Wind deals promise brisk business for years to come.
(May 2008) Senators were voting on legislation to extend the renewable production tax credit (PTC) as this issue of Fortnightly went to press. But with federal tax support for windpower in a perennial state of limbo, is the current rate of growth sustainable? To find out, Fortnightly spoke with Andrew Redinger, managing director and head of the utility and alternative energy group at KeyBanc Capital Markets.
Public companies face rising pressure to disclose climate-change risks.
Sey-Hyo Lee and Marushka Bland
Regulation of greenhouse-gas (GHG) emissions and other efforts to control these growing environmental concerns increasingly are impacting businesses, and investors are seeking more and better information on climate-change risks to make informed investment decisions.
In light of your prescient Frontlines column, “PURPA Redirected” (February 2008), I am curious of your insight. Is there a nexus between §571 of EISA and the demand response (DR) text in the pending FERC NOPR, RM07-19-000, “Wholesale Competition in Regions with Organized Electric Markets,” issued Feb. 22, 2008?
The New York ISO named Mary McGarvey its vice president and chief financial officer. Pacific Gas and Electric Co. announced that its board of directors elected Barbara Barcon as vice president, finance and chief financial officer. Henry B. “Brew” Barron was appointed president, chief executive officer and chief nuclear offer of Constellation Energy Nuclear Group. MidAmerican Energy Holdings Co. announced that Gregory E. Abel became the chief executive officer. And others...
Utilities can transform the world’s energy economy.
Michael T. Burr, Editor-in-Chief
Perceval’s sagas are largely forgotten today, but at least one of them serves as a useful metaphor for an industry seeking the proverbial Holy Grail of clean-energy technology—specifically, the tale of Perceval and the Fisher King.
Why many state regulators still have qualms about endorsing smart meters.
A year ago, in its formal investigation of state policy on smart meters, the Florida Public Service Commission conceded that while three of the state’s five major investor-owned electric utilities offered an optional time-of-use rate to residential customers, participation in fact remained “typically quite small,” averaging only about 1 percent.

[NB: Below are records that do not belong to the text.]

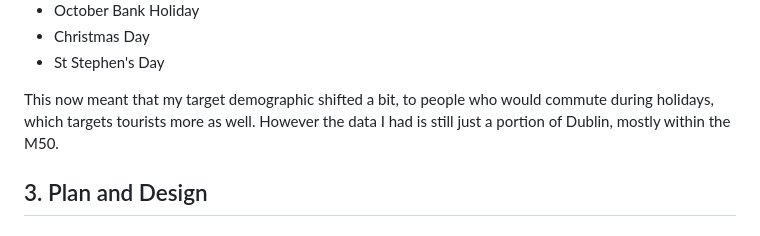
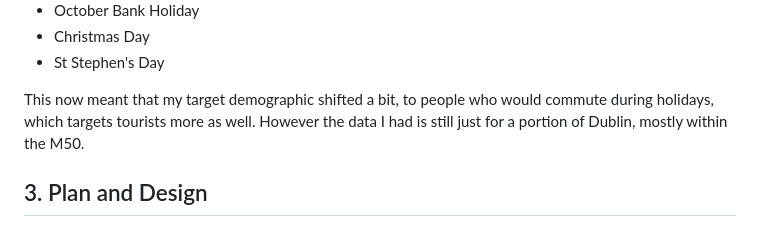
Before and after one commit to HiPeople21/LC_CS_Project, a Markdown page: report.md, the part around the change. Rendered like a GitHub page.

```diff
--- a/report.md
+++ b/report.md
@@ -29,7 +29,7 @@ After looking into the SDCC traffic congestion database, I found the SCATS traff
 - Christmas Day
 - St Stephen's Day
 
-This now meant that my target demographic shifted a bit, to people who would commute during holidays, which targets tourists more as well. However the data I had is still just a portion of Dublin, mostly within the M50.
+This now meant that my target demographic shifted a bit, to people who would commute during holidays, which targets tourists more as well. However the data I had is still just for a portion of Dublin, mostly within the M50.
 
 ## 3. Plan and Design
 
```
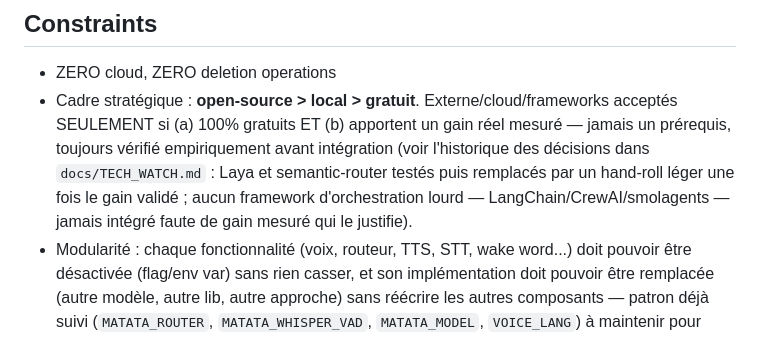
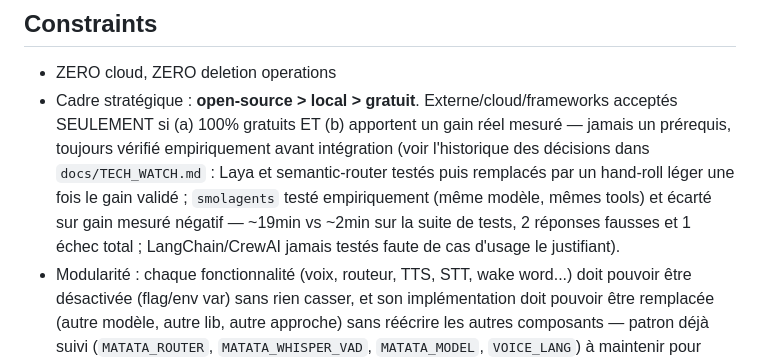
Before and after one commit to Root-SKB/MATATA-v1, a Markdown page: AGENTS.md, the part around the change. GitHub-like rendering.

```diff
--- a/AGENTS.md
+++ b/AGENTS.md
@@ -79,8 +79,9 @@ Bugs 1 (command dedup), 2 (200-char limit) fixed in v10.1; Bug 3 (tool output ca
   SEULEMENT si (a) 100% gratuits ET (b) apportent un gain réel mesuré — jamais un prérequis,
   toujours vérifié empiriquement avant intégration (voir l'historique des décisions dans
   `docs/TECH_WATCH.md` : Laya et semantic-router testés puis remplacés par un hand-roll léger
-  une fois le gain validé ; aucun framework d'orchestration lourd — LangChain/CrewAI/smolagents
-  — jamais intégré faute de gain mesuré qui le justifie).
+  une fois le gain validé ; `smolagents` testé empiriquement (même modèle, mêmes tools) et
+  écarté sur gain mesuré négatif — ~19min vs ~2min sur la suite de tests, 2 réponses fausses et
+  1 échec total ; LangChain/CrewAI jamais testés faute de cas d'usage le justifiant).
 - Modularité : chaque fonctionnalité (voix, routeur, TTS, STT, wake word...) doit pouvoir être
   désactivée (flag/env var) sans rien casser, et son implémentation doit pouvoir être remplacée
   (autre modèle, autre lib, autre approche) sans réécrire les autres composants — patron déjà
```
Also changed, not shown: HANDOFF.md (+13 -0 lines).
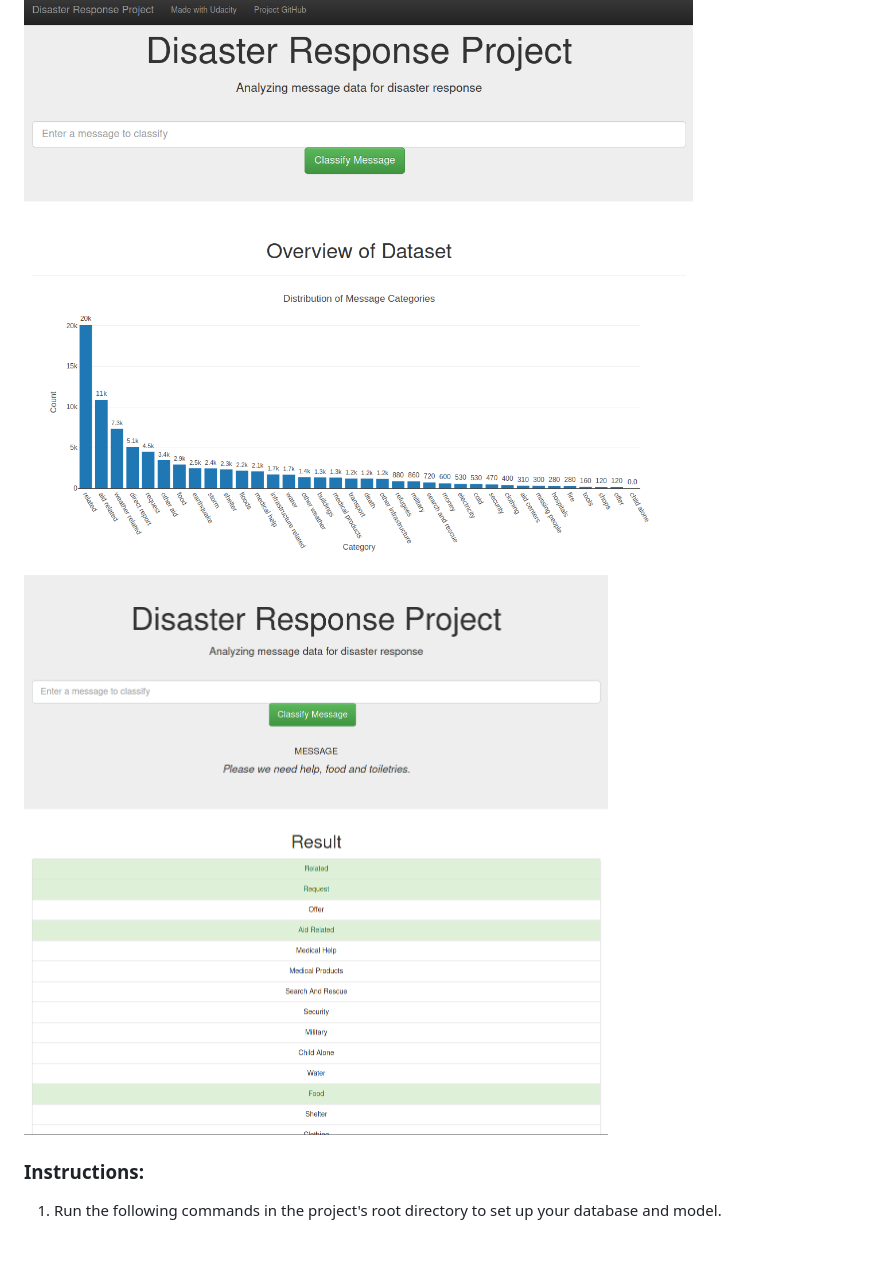
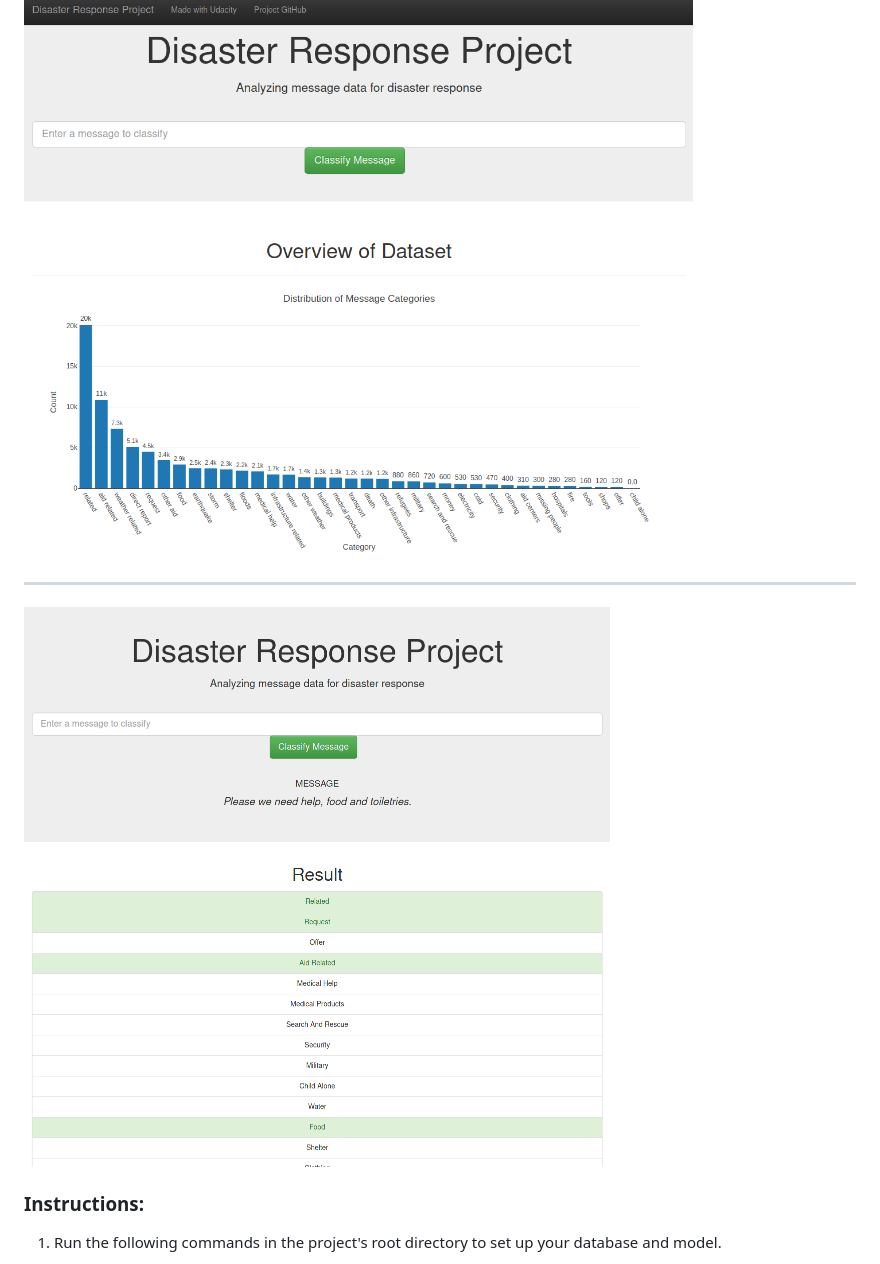
Before and after one commit to natashk/Udacity-DSND-Project2, a Markdown page: README.md, the part around the change. Drawn GitHub-style; pictures changed too: screenshots/2.png.

Commit message:
Changed img in README

```diff
--- a/README.md
+++ b/README.md
@@ -30,6 +30,8 @@ Link to Flask web app, deployed on Heroku: https://nat-disaster-response.herokua
 
 ### Web app screenshots
 ![Overview of Dataset](screenshots/1.png)
+
+---
 
 ![Category prediction](screenshots/2.png)
 
```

DOE’s move to ‘restructure’ FutureGen clears the way for more rational R&D.
Michael T. Burr, Editor-in-Chief
When President Bush announced the FutureGen initiative halfway through his first term, industry veterans instinctively understood its purpose. Nominally a public-private partnership to build a “zero-emissions” coal-fired power plant, FutureGen stood as a symbol for the administration’s climate-change strategy. It helped the government argue mandatory carbon constraints were unnecessary, because America will develop more green technology than any other country in the world.
Utility infrastructure projects face high costs, labor shortages and global competition for resources.
A huge backlog exists for utility infrastructure projects. Major players in the construction industry—ABB, Black & Veatch, Siemens, The Shaw Group and WorleyParsons—discuss the trends, both good and bad, and how they are getting the job done on badly needed projects.